◆ **Work order**: Copy all records verbatim, images excluded.

Extracted entries Block Start

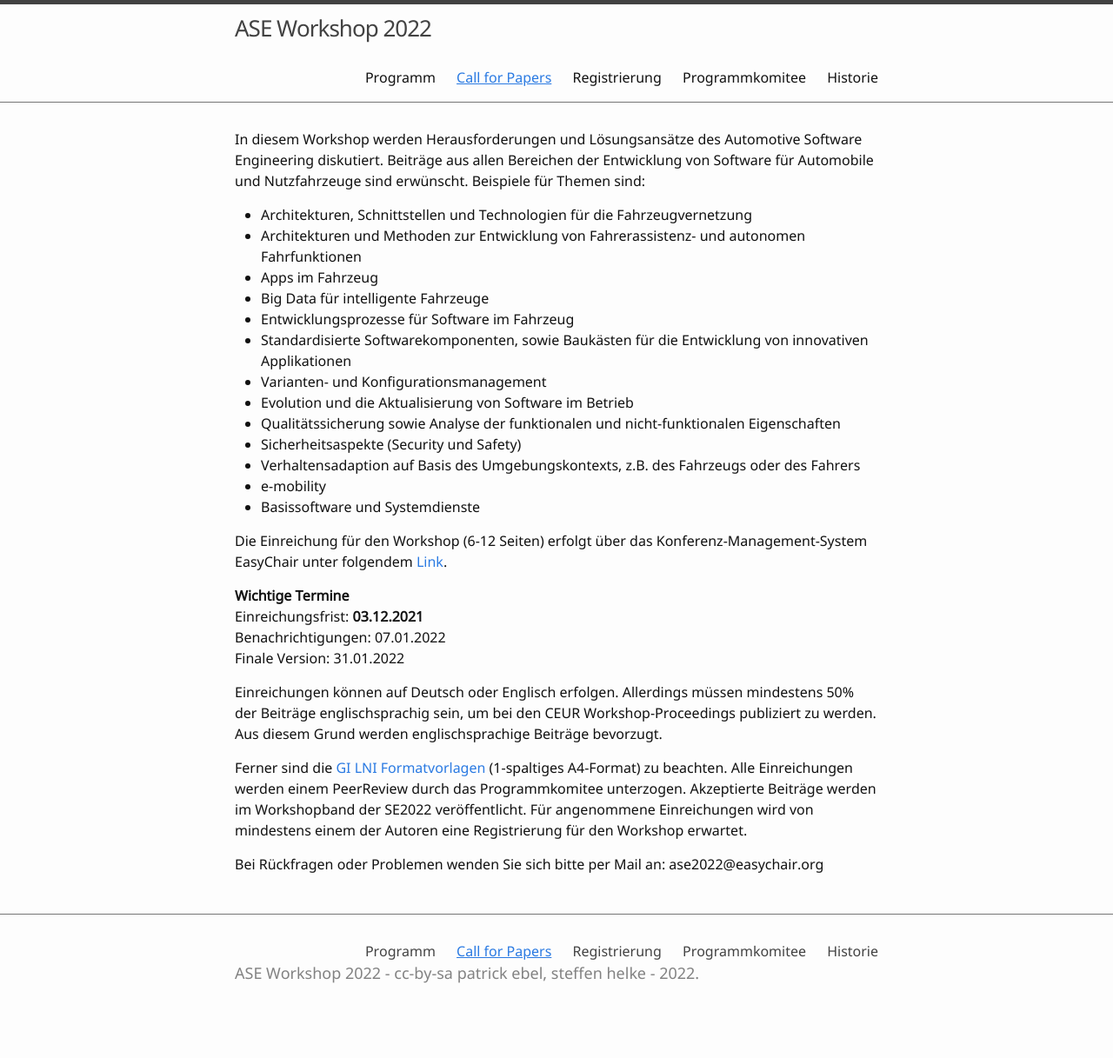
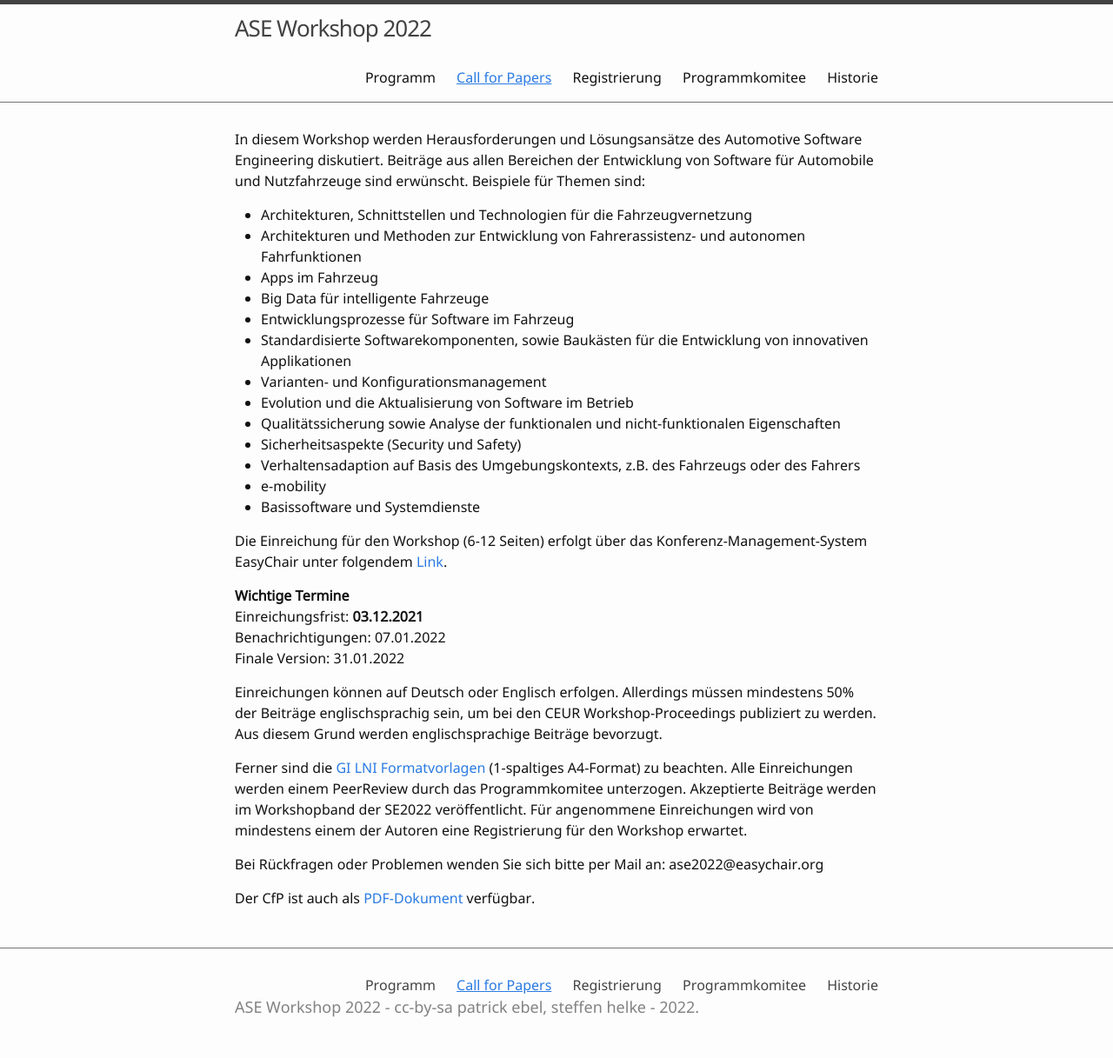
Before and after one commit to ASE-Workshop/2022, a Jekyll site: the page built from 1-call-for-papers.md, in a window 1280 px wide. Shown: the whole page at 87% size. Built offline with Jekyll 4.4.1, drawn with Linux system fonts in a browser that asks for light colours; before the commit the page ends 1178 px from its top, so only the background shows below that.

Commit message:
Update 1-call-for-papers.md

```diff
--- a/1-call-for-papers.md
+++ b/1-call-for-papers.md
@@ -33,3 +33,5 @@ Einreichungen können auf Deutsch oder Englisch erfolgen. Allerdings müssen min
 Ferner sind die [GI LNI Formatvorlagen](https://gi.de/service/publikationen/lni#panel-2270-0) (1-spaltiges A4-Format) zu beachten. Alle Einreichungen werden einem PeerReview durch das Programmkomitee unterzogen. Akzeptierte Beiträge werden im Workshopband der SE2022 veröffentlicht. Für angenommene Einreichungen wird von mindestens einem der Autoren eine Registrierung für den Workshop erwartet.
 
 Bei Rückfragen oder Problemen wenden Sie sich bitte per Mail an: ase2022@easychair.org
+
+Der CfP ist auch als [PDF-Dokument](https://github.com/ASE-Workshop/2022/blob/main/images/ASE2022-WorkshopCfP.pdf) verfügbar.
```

Extracted entries Block End

◆ **Answer to this task**:
Before and after one commit to ASE-Workshop/2022, a Jekyll site: the page built from 1-call-for-papers.md, in a window 1280 px wide. Shown: the whole page at 87% size. Built offline with Jekyll 4.4.1, drawn with Linux system fonts in a browser that asks for light colours; before the commit the page ends 1178 px from its top, so only the background shows below that.

Commit message:
Update 1-call-for-papers.md

```diff
--- a/1-call-for-papers.md
+++ b/1-call-for-papers.md
@@ -33,3 +33,5 @@ Einreichungen können auf Deutsch oder Englisch erfolgen. Allerdings müssen min
 Ferner sind die [GI LNI Formatvorlagen](https://gi.de/service/publikationen/lni#panel-2270-0) (1-spaltiges A4-Format) zu beachten. Alle Einreichungen werden einem PeerReview durch das Programmkomitee unterzogen. Akzeptierte Beiträge werden im Workshopband der SE2022 veröffentlicht. Für angenommene Einreichungen wird von mindestens einem der Autoren eine Registrierung für den Workshop erwartet.
 
 Bei Rückfragen oder Problemen wenden Sie sich bitte per Mail an: ase2022@easychair.org
+
+Der CfP ist auch als [PDF-Dokument](https://github.com/ASE-Workshop/2022/blob/main/images/ASE2022-WorkshopCfP.pdf) verfügbar.
```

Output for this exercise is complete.